**PROVIDED DATA**.
== Segment start ==

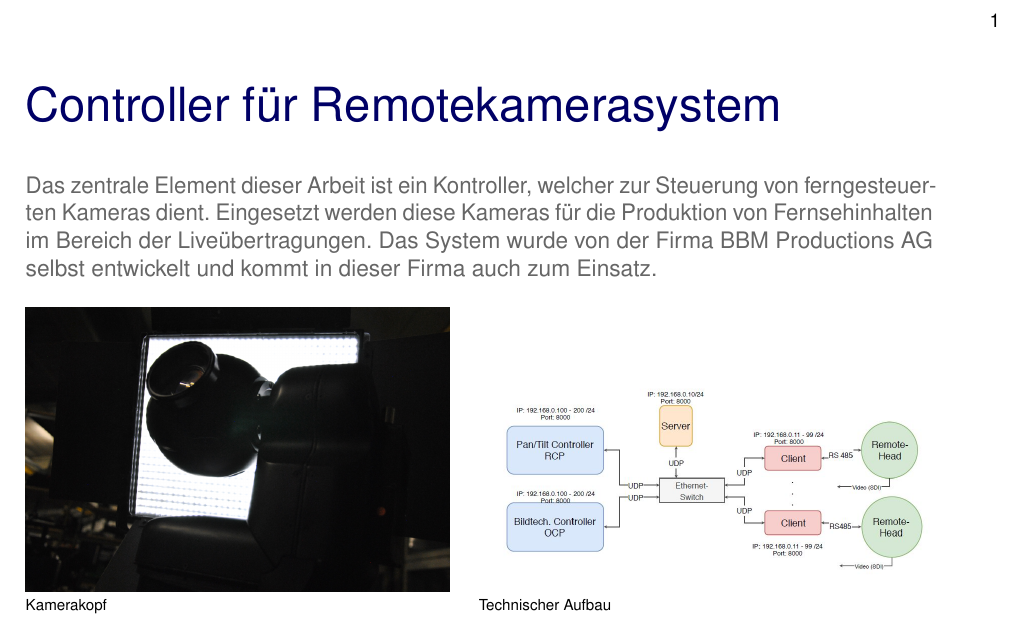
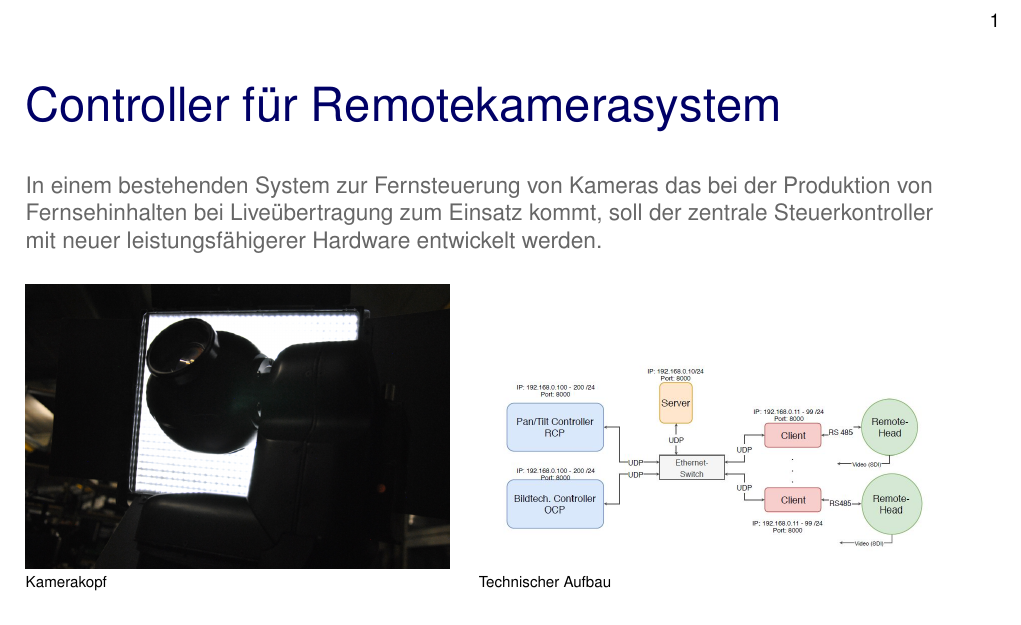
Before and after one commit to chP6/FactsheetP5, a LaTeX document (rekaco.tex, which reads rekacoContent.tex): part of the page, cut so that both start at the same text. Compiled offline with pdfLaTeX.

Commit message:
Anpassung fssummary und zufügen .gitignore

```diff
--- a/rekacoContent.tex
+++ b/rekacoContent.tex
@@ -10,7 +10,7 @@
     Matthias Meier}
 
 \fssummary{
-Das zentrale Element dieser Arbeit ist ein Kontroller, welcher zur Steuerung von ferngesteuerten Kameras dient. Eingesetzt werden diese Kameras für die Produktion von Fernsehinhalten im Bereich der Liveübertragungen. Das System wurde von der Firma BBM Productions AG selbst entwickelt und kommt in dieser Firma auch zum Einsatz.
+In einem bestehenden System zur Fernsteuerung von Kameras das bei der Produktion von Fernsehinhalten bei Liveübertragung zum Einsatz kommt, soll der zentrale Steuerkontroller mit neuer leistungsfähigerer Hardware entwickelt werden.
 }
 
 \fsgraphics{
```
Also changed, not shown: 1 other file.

== Segment end ==

**WHAT IS BEING ASKED**. When a line in the listing above holds the word "fssummary", copy it.

**TASK ANSWER**.
Anpassung fssummary und zufügen .gitignore
 \fssummary{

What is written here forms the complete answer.